Should central banks increase their degree of transparency any further? We show that there is likely to be an optimal intermediate degree of central bank transparency. Up to this optimum more transparency is desirable: it improves the quality of private sector inflation forecasts. But beyond the optimum people might: (1) start to attach too much weight to the conditionality of their forecasts, and/or (2) get confused by the large and increasing amount of information they receive. This deteriorates the (perceived) quality of private sector inflation forecasts. As a result, inflation is set in a more backward looking manner resulting in higher inflation persistence. By using a large scale panel data set on the transparency of central banks we find empirical support for an optimal intermediate degree of transparency at which inflation persistence is minimized.

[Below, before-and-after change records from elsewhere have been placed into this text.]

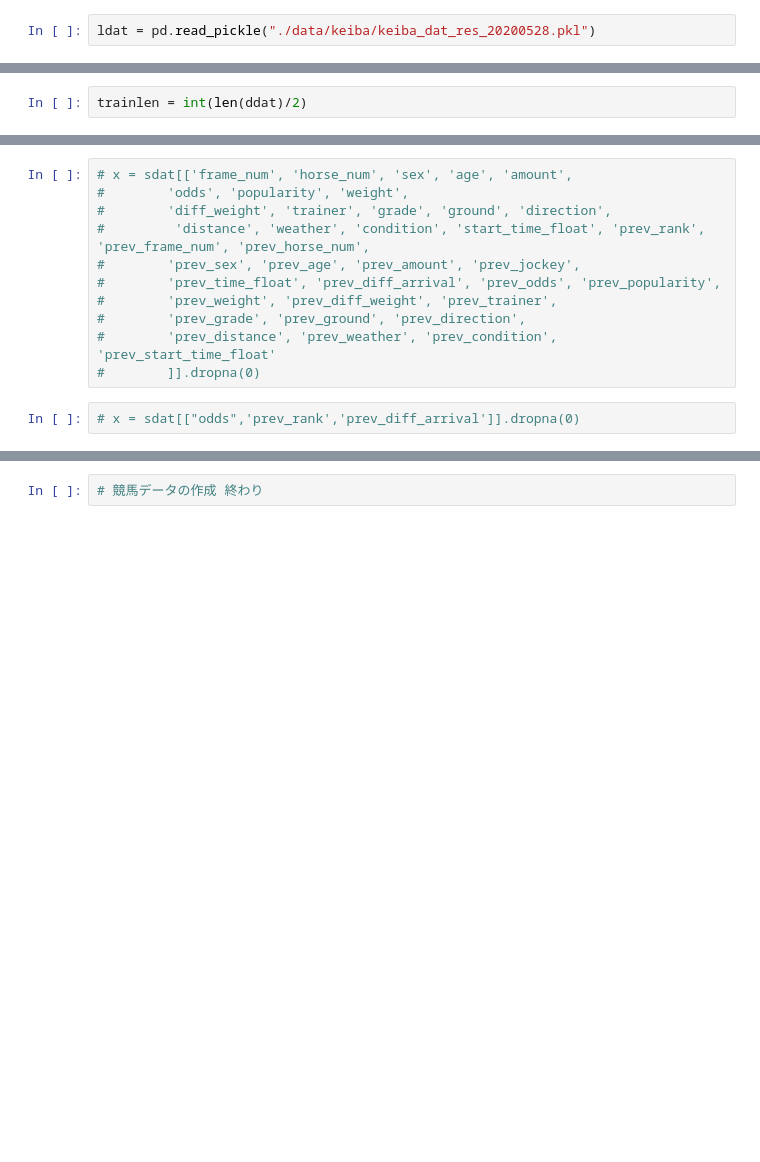
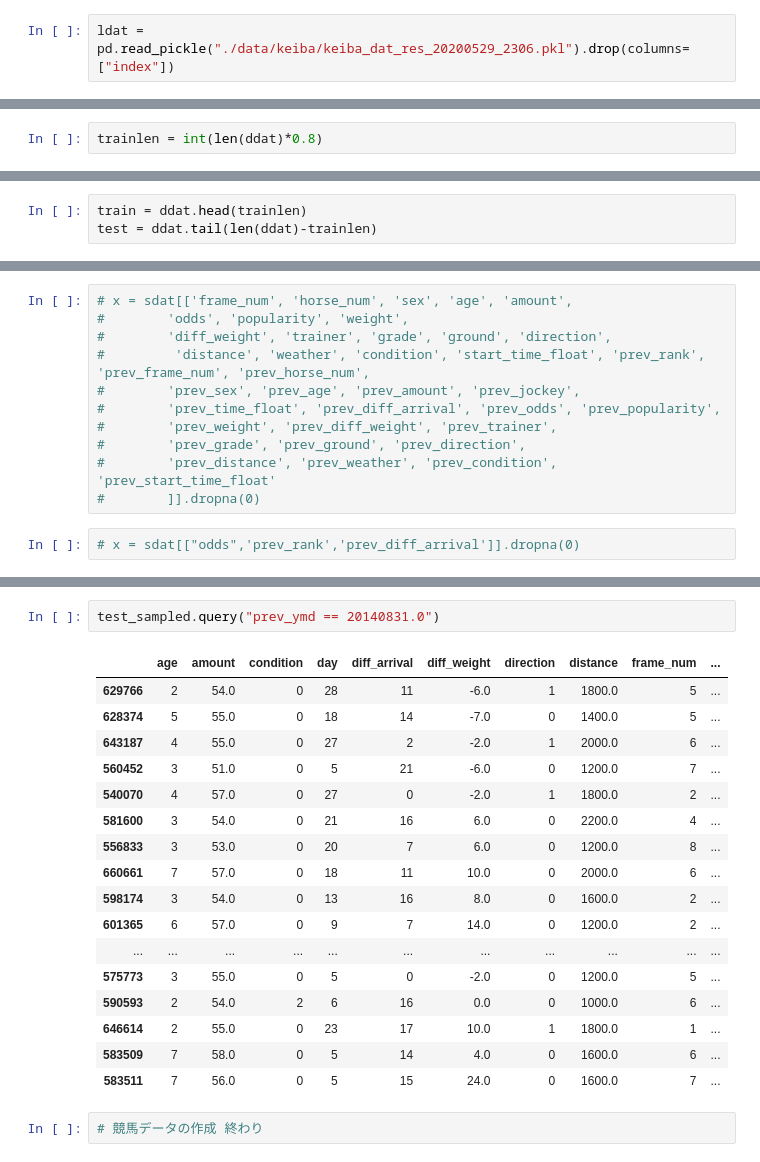
Before and after one commit to TokyoYoshida/GoogleColab, a Jupyter notebook: playground_deep_learning_keiba.ipynb, the cells around one changed output, grey strips where cells are left out. Drawn from its saved outputs; the diff is of its cells as text; blank space fills up the shorter version.

```diff
--- a/playground_deep_learning_keiba.ipynb
+++ b/playground_deep_learning_keiba.ipynb
@@ -83,4 +63,4 @@ def date_like_value_to_timestamp(df,col_name):
 # %%
 # 競馬データの作成
 # %%
-ldat = pd.read_pickle("./data/keiba/keiba_dat_res_20200528.pkl")
+ldat = pd.read_pickle("./data/keiba/keiba_dat_res_20200529_2306.pkl").drop(columns=["index"])
@@ -132,6 +92,6 @@ ldat["prev_speed_level"] =  round(ldat["prev_speed"]*10)*0.1
 # %%
 ddat = ldat.dropna()
 # %%
-trainlen = int(len(ddat)/2)
+trainlen = int(len(ddat)*0.8)
 # %%
 train = ddat.head(trainlen)
@@ -139,3 +99,6 @@ test = ddat.tail(len(x)-trainlen)
+# %%
+train = ddat.head(trainlen)
+test = ddat.tail(len(ddat)-trainlen)
 # %%
 # トレーニングデータは勝ち馬と負け馬をちょうど半々になるようにする start
 # %%
@@ -216,3 +216,23 @@ Name: high_rank, Length: 129748, dtype: int64
+# %%
+test_sampled.query("prev_ymd == 20140831.0")
+# %% [output]
+|  | age | amount | condition | day | diff_arrival | diff_weight | direction | distance | frame_num | ... |
+| 629766 | 2 | 54.0 | 0 | 28 | 11 | -6.0 | 1 | 1800.0 | 5 | ... |
+| 628374 | 5 | 55.0 | 0 | 18 | 14 | -7.0 | 0 | 1400.0 | 5 | ... |
+| 643187 | 4 | 55.0 | 0 | 27 | 2 | -2.0 | 1 | 2000.0 | 6 | ... |
+| 560452 | 3 | 51.0 | 0 | 5 | 21 | -6.0 | 0 | 1200.0 | 7 | ... |
+| 540070 | 4 | 57.0 | 0 | 27 | 0 | -2.0 | 1 | 1800.0 | 2 | ... |
+| 581600 | 3 | 54.0 | 0 | 21 | 16 | 6.0 | 0 | 2200.0 | 4 | ... |
+| 556833 | 3 | 53.0 | 0 | 20 | 7 | 6.0 | 0 | 1200.0 | 8 | ... |
+| 660661 | 7 | 57.0 | 0 | 18 | 11 | 10.0 | 0 | 2000.0 | 6 | ... |
+| 598174 | 3 | 54.0 | 0 | 13 | 16 | 8.0 | 0 | 1600.0 | 2 | ... |
+| 601365 | 6 | 57.0 | 0 | 9 | 7 | 14.0 | 0 | 1200.0 | 2 | ... |
+| ... | ... | ... | ... | ... | ... | ... | ... | ... | ... | ... |
+| 575773 | 3 | 55.0 | 0 | 5 | 0 | -2.0 | 0 | 1200.0 | 5 | ... |
+| 590593 | 2 | 54.0 | 2 | 6 | 16 | 0.0 | 0 | 1000.0 | 6 | ... |
+| 646614 | 2 | 55.0 | 0 | 23 | 17 | 10.0 | 1 | 1800.0 | 1 | ... |
+| 583509 | 7 | 58.0 | 0 | 5 | 14 | 4.0 | 0 | 1600.0 | 6 | ... |
+| 583511 | 7 | 56.0 | 0 | 5 | 15 | 24.0 | 0 | 1600.0 | 7 | ... |
 # %%
 # 競馬データの作成 終わり
 # %%
```
Also changed, not shown: parts of 46 cells of this notebook.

Our results indicate that while several central banks would benefit from further transparency increases, some already have reached the optimal level.
|Journal||Journal of International Money and Finance|
|Publication status||Published - 2010|